Purchase A Parent’s Guide to Developmental Delays
My husband and I met our daughter, Natalie, in the playroom of an orphanage halfway around the world. We fell in love with her instantly, but were shocked at the extent of her developmental delays. She was tiny for a two-year-old, seemed afraid to move, and didn’t make a sound. Within days of coming home, however, our girl became crazy-busy. She exhausted us. Our pediatrician confirmed our suspicions that Natalie has ADHD.
I recently discovered a resource to answer my ongoing questions about my daughter’s behavior: A Parent’s Guide to Developmental Delays. In her easy-to-read book, Laurie LeComer, M.Ed., covers a range of cognitive, speech and language, social and emotional, motor, and sensory integration disorders that can accompany ADHD. She summarizes treatment options and educational supports, and coaches parents on interacting with doctors and other professionals.
I found her “Test of Three” method for determining when to seek professional help particularly useful: Write down three specific concerns you have about your child (e.g., “She doesn’t make eye contact”), decide how you’ll address each one (e.g., “I will touch her shoulder and ask her to look at me”), and use your interventions daily for three weeks. If you see no improvement, you may want to consider professional intervention.
LeComer maintains a supportive tone that conveys respect for the children who experience delays or disorders and for the astuteness of their parents.

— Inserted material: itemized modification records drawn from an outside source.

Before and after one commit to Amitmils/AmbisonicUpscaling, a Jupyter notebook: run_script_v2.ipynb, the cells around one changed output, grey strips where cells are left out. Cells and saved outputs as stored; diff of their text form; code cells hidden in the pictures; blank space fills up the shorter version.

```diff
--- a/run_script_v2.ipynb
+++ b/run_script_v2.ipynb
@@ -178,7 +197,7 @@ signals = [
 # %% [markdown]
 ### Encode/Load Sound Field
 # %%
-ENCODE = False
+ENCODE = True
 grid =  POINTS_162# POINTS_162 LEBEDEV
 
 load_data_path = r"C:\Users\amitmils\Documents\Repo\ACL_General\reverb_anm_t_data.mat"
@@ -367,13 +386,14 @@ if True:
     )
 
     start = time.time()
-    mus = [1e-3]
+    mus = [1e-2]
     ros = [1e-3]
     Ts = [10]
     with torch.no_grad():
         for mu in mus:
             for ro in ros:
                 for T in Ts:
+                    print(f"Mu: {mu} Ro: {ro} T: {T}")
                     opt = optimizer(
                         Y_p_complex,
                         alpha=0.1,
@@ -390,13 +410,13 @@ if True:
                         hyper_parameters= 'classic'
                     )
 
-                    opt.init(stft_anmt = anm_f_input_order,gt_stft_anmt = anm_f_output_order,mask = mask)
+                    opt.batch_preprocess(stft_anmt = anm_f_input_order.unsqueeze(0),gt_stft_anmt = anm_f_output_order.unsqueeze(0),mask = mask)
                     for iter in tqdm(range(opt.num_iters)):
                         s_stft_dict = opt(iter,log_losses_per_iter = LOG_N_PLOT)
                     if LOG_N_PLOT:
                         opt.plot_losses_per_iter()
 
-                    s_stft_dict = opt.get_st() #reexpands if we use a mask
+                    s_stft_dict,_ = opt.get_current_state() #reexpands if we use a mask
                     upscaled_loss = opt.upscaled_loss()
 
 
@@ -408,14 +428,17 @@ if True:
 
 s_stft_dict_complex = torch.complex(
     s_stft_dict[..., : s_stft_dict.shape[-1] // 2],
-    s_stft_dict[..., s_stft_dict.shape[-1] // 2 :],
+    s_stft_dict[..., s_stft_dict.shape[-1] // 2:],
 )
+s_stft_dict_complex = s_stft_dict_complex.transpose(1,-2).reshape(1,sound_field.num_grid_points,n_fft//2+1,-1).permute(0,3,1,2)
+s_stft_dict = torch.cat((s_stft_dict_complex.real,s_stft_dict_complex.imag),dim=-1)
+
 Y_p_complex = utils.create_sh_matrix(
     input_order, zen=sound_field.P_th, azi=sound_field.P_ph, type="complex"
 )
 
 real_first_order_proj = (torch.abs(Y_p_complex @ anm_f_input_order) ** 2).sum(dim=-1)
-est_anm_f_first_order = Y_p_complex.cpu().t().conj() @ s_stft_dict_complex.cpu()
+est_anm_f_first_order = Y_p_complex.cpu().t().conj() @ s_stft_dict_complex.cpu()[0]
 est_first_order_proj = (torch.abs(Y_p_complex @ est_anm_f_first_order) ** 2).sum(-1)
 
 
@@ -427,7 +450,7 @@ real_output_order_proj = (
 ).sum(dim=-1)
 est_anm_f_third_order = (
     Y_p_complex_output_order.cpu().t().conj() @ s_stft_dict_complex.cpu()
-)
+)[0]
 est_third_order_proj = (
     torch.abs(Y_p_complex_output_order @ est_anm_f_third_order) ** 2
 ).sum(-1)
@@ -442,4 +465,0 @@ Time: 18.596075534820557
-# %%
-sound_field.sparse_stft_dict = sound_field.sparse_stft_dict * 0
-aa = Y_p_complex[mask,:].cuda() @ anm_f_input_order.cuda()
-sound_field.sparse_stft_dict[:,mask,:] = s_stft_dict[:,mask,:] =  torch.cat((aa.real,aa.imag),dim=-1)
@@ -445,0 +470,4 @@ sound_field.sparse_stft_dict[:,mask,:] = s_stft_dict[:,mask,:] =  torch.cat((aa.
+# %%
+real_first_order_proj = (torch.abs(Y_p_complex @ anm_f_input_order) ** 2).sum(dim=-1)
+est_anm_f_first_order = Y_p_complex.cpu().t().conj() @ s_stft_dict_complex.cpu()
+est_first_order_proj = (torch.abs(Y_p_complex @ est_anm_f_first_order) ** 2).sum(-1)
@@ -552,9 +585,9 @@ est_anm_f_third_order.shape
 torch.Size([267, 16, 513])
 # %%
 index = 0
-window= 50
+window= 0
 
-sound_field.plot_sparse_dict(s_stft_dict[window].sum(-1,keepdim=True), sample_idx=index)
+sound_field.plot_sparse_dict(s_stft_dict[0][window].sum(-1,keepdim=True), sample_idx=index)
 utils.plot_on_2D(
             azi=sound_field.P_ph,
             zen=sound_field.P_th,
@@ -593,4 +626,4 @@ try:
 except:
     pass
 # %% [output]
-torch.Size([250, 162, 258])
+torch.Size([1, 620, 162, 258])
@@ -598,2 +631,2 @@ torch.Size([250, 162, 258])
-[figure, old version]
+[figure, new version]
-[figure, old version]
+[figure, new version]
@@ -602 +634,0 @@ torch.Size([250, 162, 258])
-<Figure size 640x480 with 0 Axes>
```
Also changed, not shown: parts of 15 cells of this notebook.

I suspect I may never have answers to all my questions about my daughter, but, with the help of caring teachers, therapists, doctors—and, now, LeComer’s book—I have a clearer picture of her challenges and of her numerous strengths.